Data entries
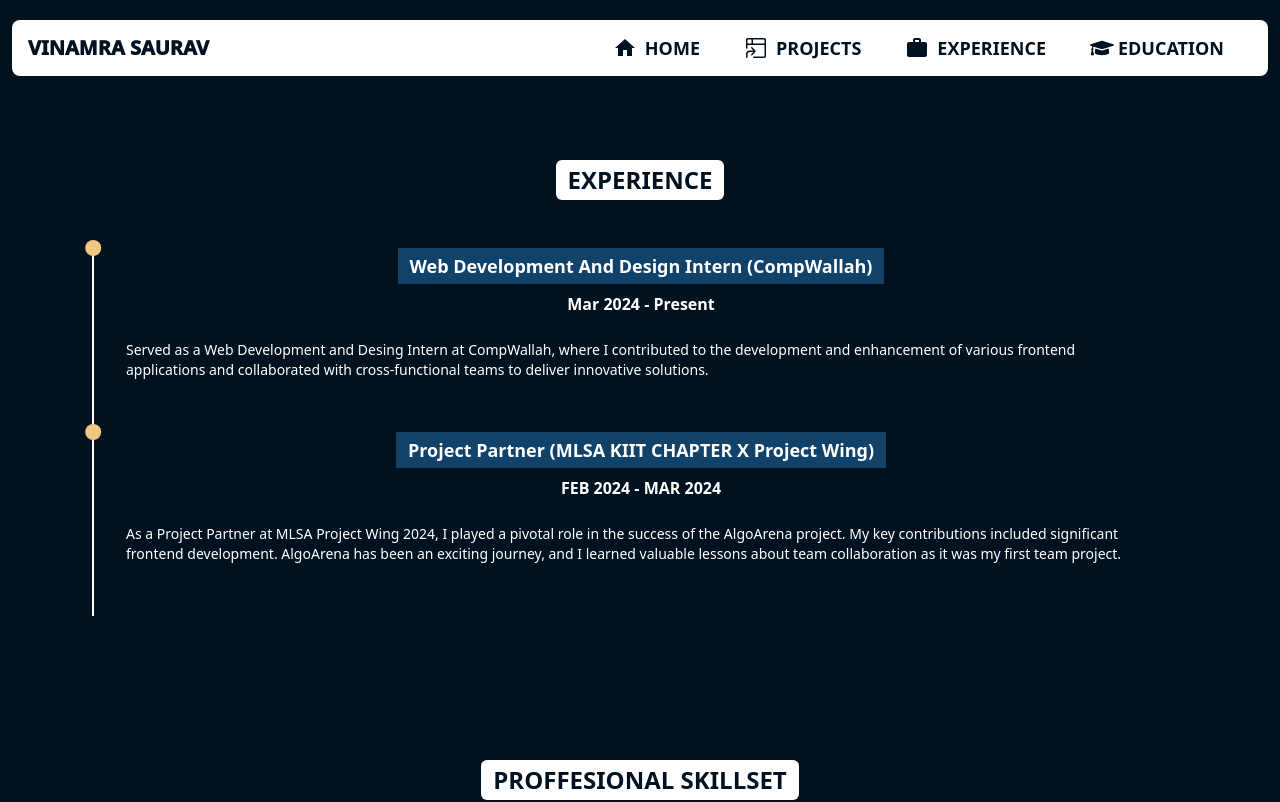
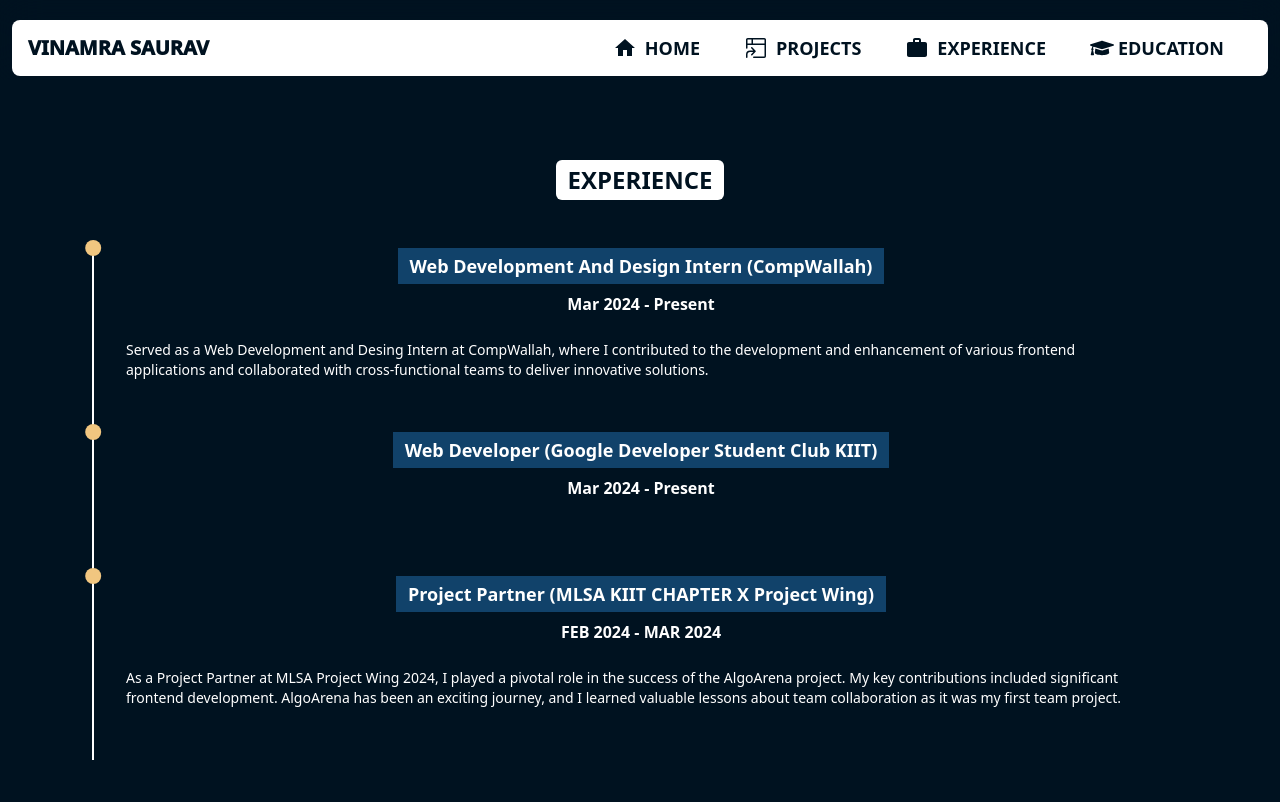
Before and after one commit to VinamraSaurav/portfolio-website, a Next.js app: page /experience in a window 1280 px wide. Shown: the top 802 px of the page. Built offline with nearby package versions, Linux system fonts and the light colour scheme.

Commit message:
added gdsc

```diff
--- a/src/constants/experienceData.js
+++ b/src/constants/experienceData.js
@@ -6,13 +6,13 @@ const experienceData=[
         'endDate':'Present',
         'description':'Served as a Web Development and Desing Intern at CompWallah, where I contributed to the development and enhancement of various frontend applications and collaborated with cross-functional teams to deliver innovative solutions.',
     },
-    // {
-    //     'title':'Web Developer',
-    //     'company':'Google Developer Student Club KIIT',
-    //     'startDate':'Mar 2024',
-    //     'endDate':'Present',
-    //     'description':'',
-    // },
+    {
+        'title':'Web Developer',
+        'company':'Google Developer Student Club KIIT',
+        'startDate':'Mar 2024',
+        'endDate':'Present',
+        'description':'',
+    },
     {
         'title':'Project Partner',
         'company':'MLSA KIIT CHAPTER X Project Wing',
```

▶ [Required action]: From the records above, copy each line that contains the word "Present".

▶ [Answer to the problem]:
         'endDate':'Present',
-    //     'endDate':'Present',
+        'endDate':'Present',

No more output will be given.